Senior Staff Photographer
Johns Hopkins Applied Physics Laboratory
One of the amazing things about my job at the Johns Hopkins Applied Physics Lab is the opportunity to go behind the scenes of the incredible missions APL manages for NASA; to document the spacecraft as it goes from the virtual drawing board to full metal reality, and to get to know the team of creative and inspired engineers and scientists who pour years of their careers, and lives, into these missions to explore the solar system in new and exciting ways.
It’s nearly impossible to pick a favorite image from these experiences, but when I look back on the activities leading up to Parker Solar Probe’s launch, a few stand out.
I shot this during the prelift meeting just before the Parker Solar Probe team was about to hand off the spacecraft to United Launch Alliance that would attach it to the third-stage over the Delta IV rocket. I called it “Sharks and Jets,” since it reminded me of the standoff between the gangs in “West Side Story.” This was an intense moment; the people who had worked on this spacecraft for years were about to hand over their baby to another team for a critical operation, and they wanted to make sure everything would be done right. Happily, it went smoothly.
This moment occurred when the spacecraft was being encapsulated in the large fairing that would protect it during launch. As I was shooting the spacecraft, I turned around to find then Project Scientist Nicky Fox and then Project Manager Andy Driesman gazing up, examining a relatively tiny Parker Solar Probe in the large fairing for the first time, with looks of incredible joy and awe that captured the feelings around the room. You can’t really see it here, but there’s also a sense of sadness, knowing that when the fairing is closed up, it’ll be the last time most of the people in that room ever see the spacecraft.
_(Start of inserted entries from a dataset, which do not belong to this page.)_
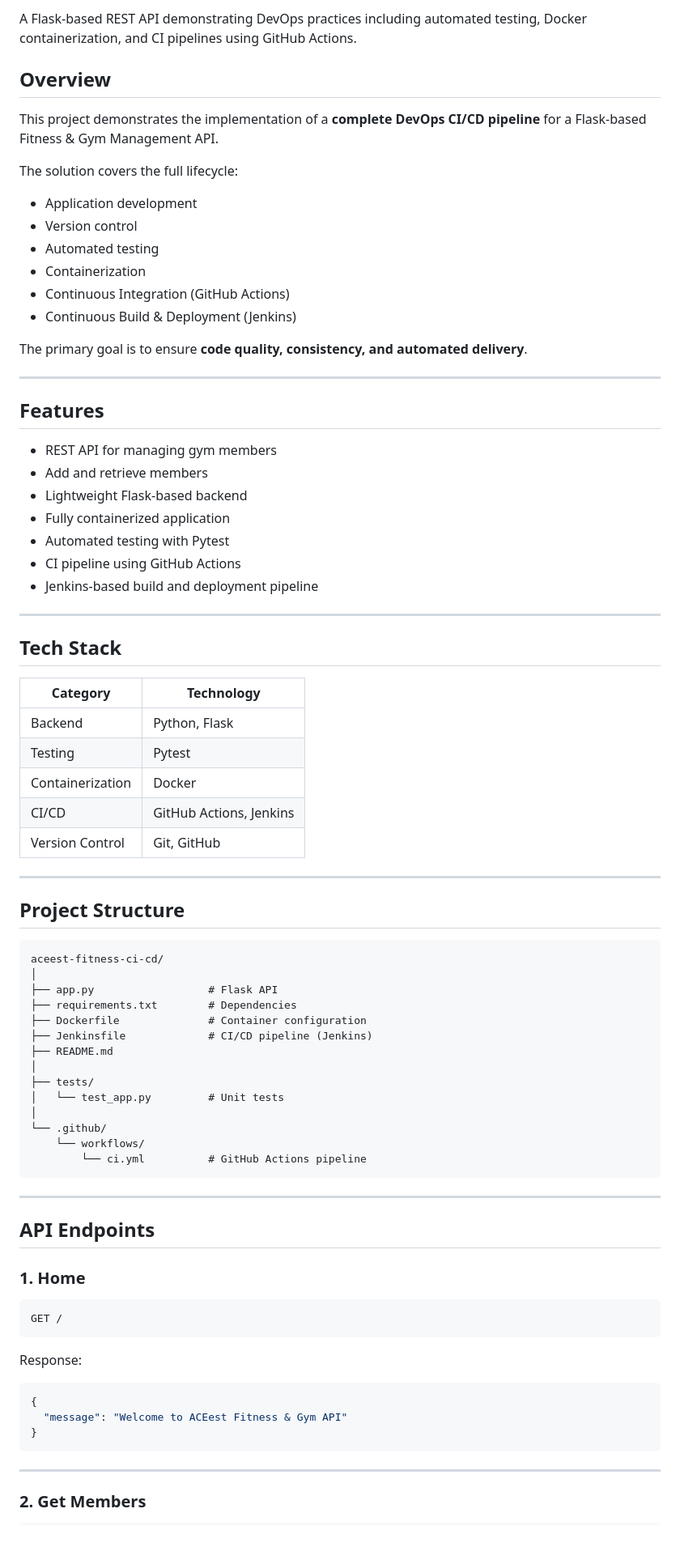
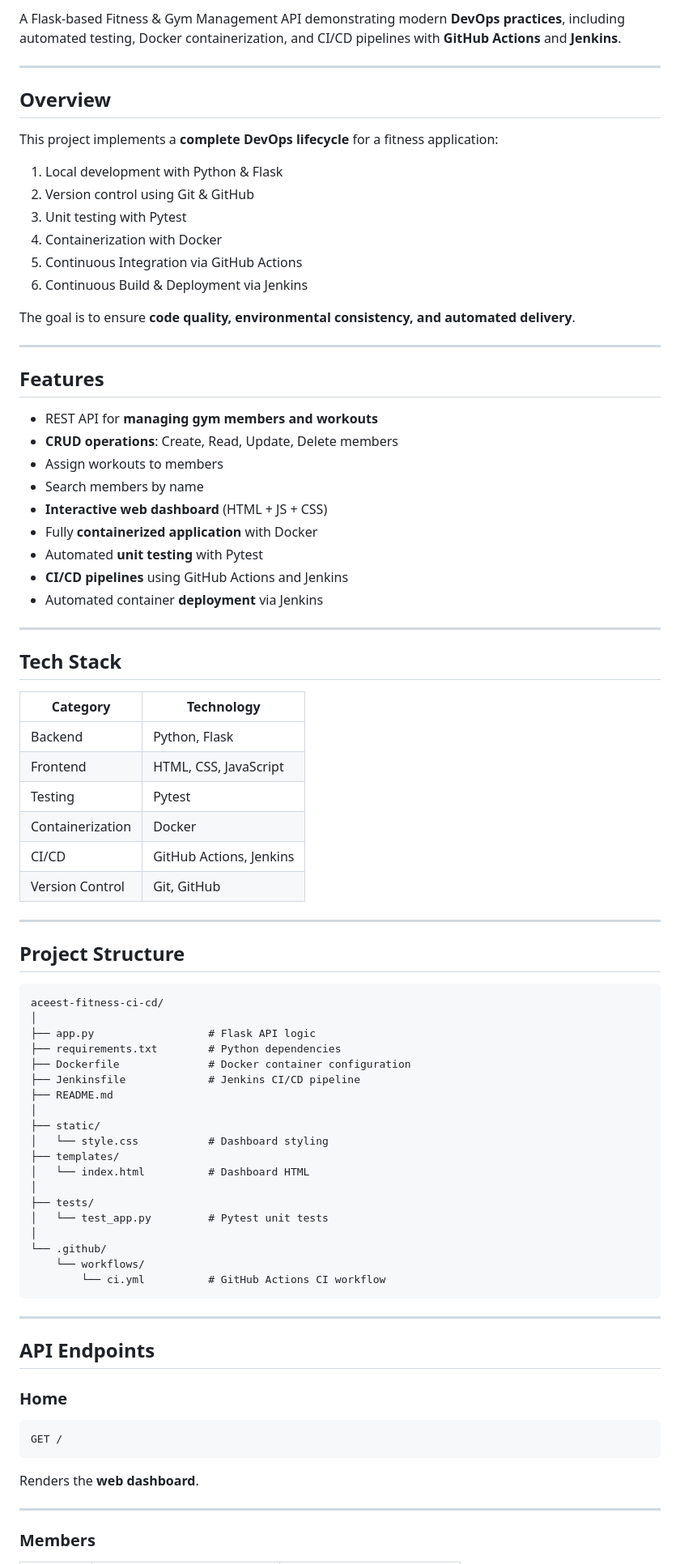
Before and after one commit to 2024TM93636/aceest-fitness-ci-cd, a Markdown page: README.md, the part around the change printed below. Shown: that part at 81% size. Rendered like a GitHub page; blank space fills up the shorter version.

Commit message:
Update project documentation

````diff
--- a/README.md
+++ b/README.md
@@ -8,32 +9,34 @@
 
-A Flask-based REST API demonstrating DevOps practices including automated testing, Docker containerization, and CI pipelines using GitHub Actions.
+A Flask-based Fitness & Gym Management API demonstrating modern **DevOps practices**, including automated testing, Docker containerization, and CI/CD pipelines with **GitHub Actions** and **Jenkins**.
+
+---
 
 ## Overview
 
-This project demonstrates the implementation of a **complete DevOps CI/CD pipeline** for a Flask-based Fitness & Gym Management API.
+This project implements a **complete DevOps lifecycle** for a fitness application:
 
-The solution covers the full lifecycle:
+1. Local development with Python & Flask
+2. Version control using Git & GitHub
+3. Unit testing with Pytest
+4. Containerization with Docker
+5. Continuous Integration via GitHub Actions
+6. Continuous Build & Deployment via Jenkins
 
-- Application development
-- Version control
-- Automated testing
-- Containerization
-- Continuous Integration (GitHub Actions)
-- Continuous Build & Deployment (Jenkins)
-
-The primary goal is to ensure **code quality, consistency, and automated delivery**.
+The goal is to ensure **code quality, environmental consistency, and automated delivery**.
 
 ---
 
 ## Features
 
-- REST API for managing gym members
-- Add and retrieve members
-- Lightweight Flask-based backend
-- Fully containerized application
-- Automated testing with Pytest
-- CI pipeline using GitHub Actions
-- Jenkins-based build and deployment pipeline
+- REST API for **managing gym members and workouts**
+- **CRUD operations**: Create, Read, Update, Delete members
+- Assign workouts to members
+- Search members by name
+- **Interactive web dashboard** (HTML + JS + CSS)
+- Fully **containerized application** with Docker
+- Automated **unit testing** with Pytest
+- **CI/CD pipelines** using GitHub Actions and Jenkins
+- Automated container **deployment** via Jenkins
 
 ---
 
@@ -42,6 +45,7 @@ The primary goal is to ensure **code quality, consistency, and automated deliver
 | Category         | Technology              |
 | ---------------- | ----------------------- |
 | Backend          | Python, Flask           |
+| Frontend         | HTML, CSS, JavaScript   |
 | Testing          | Pytest                  |
 | Containerization | Docker                  |
 | CI/CD            | GitHub Actions, Jenkins |
@@ -54,39 +58,38 @@ The primary goal is to ensure **code quality, consistency, and automated deliver
 ```
 aceest-fitness-ci-cd/
 │
-├── app.py                  # Flask API
-├── requirements.txt        # Dependencies
-├── Dockerfile              # Container configuration
-├── Jenkinsfile             # CI/CD pipeline (Jenkins)
+├── app.py                  # Flask API logic
+├── requirements.txt        # Python dependencies
+├── Dockerfile              # Docker container configuration
+├── Jenkinsfile             # Jenkins CI/CD pipeline
 ├── README.md
 │
+├── static/
+│   └── style.css           # Dashboard styling
+├── templates/
+│   └── index.html          # Dashboard HTML
+│
 ├── tests/
-│   └── test_app.py         # Unit tests
+│   └── test_app.py         # Pytest unit tests
 │
 └── .github/
     └── workflows/
-        └── ci.yml          # GitHub Actions pipeline
+        └── ci.yml          # GitHub Actions CI workflow
 ```
 
 ---
 
 ## API Endpoints
 
-### 1. Home
+### Home
 
 ```
 GET /
 ```
 
-Response:
-
-```json
-{
-  "message": "Welcome to ACEest Fitness & Gym API"
-}
-```
+Renders the **web dashboard**.
 
 ---
 
-### 2. Get Members
+### Members
 
````
Also changed, not shown: other parts of README.md (+60 -54 lines), screenshots/dashboard.png (added), 1 other file.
This last image, like so many others, occurred by chance. On the day before liftoff, scanning the Cape Canaveral Air Force Station launch pad for good shooting angles, I turned around to check the towering Delta IV rocket – and in the sky to the right was Venus, which would be Parker Solar Probe’s first “stop” on the way to the Sun! What an incredible opportunity to capture both the rocket and the spacecraft’s next immediate destination. (The other cool thing about this image is that it won first place in the international Aviation Week 2018 competition.)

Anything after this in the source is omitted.